Want to know the secret of life? Just ask Ross Malone Jr.
"Keep looking up, talking to that man above, that's it," he said while pointing upward.
That, and good genes. Seriously.
His grandfather lived to be 112 years old.
His father lived to be 104 years old.
And on Thursday, Malone celebrated turning 100!
His DNA also runs rich in our nation's military. His grandfather served in the Spanish American War, and his father served in World War I.
Before he was drafted by the Army in World War II, Malone wanted to play baseball. In fact, he played against some of the greatest men to ever take the field.

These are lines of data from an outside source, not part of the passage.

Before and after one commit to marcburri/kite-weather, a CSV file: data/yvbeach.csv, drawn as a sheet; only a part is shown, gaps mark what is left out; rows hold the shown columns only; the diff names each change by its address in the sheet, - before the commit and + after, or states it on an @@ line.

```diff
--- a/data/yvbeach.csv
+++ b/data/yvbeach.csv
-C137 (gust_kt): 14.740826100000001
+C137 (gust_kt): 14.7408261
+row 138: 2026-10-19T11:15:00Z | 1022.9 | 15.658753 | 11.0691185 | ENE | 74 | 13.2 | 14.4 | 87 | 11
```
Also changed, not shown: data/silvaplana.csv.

"Jackie Robinson, Luke Easter, and we played right here in Decatur," he recalled.
There's no question Malone has seen a lot during his 100 years. Some memories are sharper than others these days, but stories from his time in the Army still hold strong.
"We landed at Omaha Beach nine days after D-Day," explained Malone.
The images of that day are still crystal clear.
"It hurts, it hurts," as emotions and memories came flooding back to him. "You could see bodies all out there in the harbor, but you couldn't do anything to help them, you had to keep moving."
Malone served in France, Belgium and Holland.
"973 — that was my outfit number," he proudly exclaimed. "We had a service company, the Red Ball Express."
Staffed primarily with Black soldiers, the famed convoy system supplied Allied forces moving quickly through Europe.
"(And) then we'd guard the German POWs. That was our duty, and the stockade," he added.
It wasn't all terrible.
"My uncle was in Belgium. That's where I met my uncle, and that's the first place we got ice cream," he said before pausing and continuing with a smile. "That was beautiful."
Not to mention, he served alongside a few others you may know.
"I saw Joe Louis and Sugar Ray Robinson. They were in our outfit in Augusta, Georgia."
He still recalls one of the first things he did when he returned from war.
"When we came back, we went to a theater in New York. Buddy Johnson's band was there, and his sister sang 'Uncle Sam Ain't No Woman, but He Can Sure Get Your Man,'" he said with a laugh, "and the folks in the theater went wild."
After the war, Malone married his high school sweetheart and returned to Decatur.
"I worked at the train station for 35 years for Southern Railway."
He's now the oldest living employee of the Decatur Southern Railway Depot.
If you want to really see him smile, ask about a trip with his fellow veterans that he took a few years back to our nation's capital.
"They put us up in this 5-star hotel, fed us, and it was just beautiful."
That trip included an extra special moment at Arlington Cemetery.
"I saw Obama do that and I said, 'Wow,' and then they come around and I did the same thing, I laid the wreath at the Tomb of the Unknown Soldier," Malone said.
While the pandemic may have ended his golf game, as par for the course, he still presses on.
"The good lord is still keeping his loving hands on me."
He's taking time to enjoy all of life's precious moments.
From all of us here at WAAY 31, we'd like to wish Ross Malone Jr. a very happy 100th birthday and thank you for your service.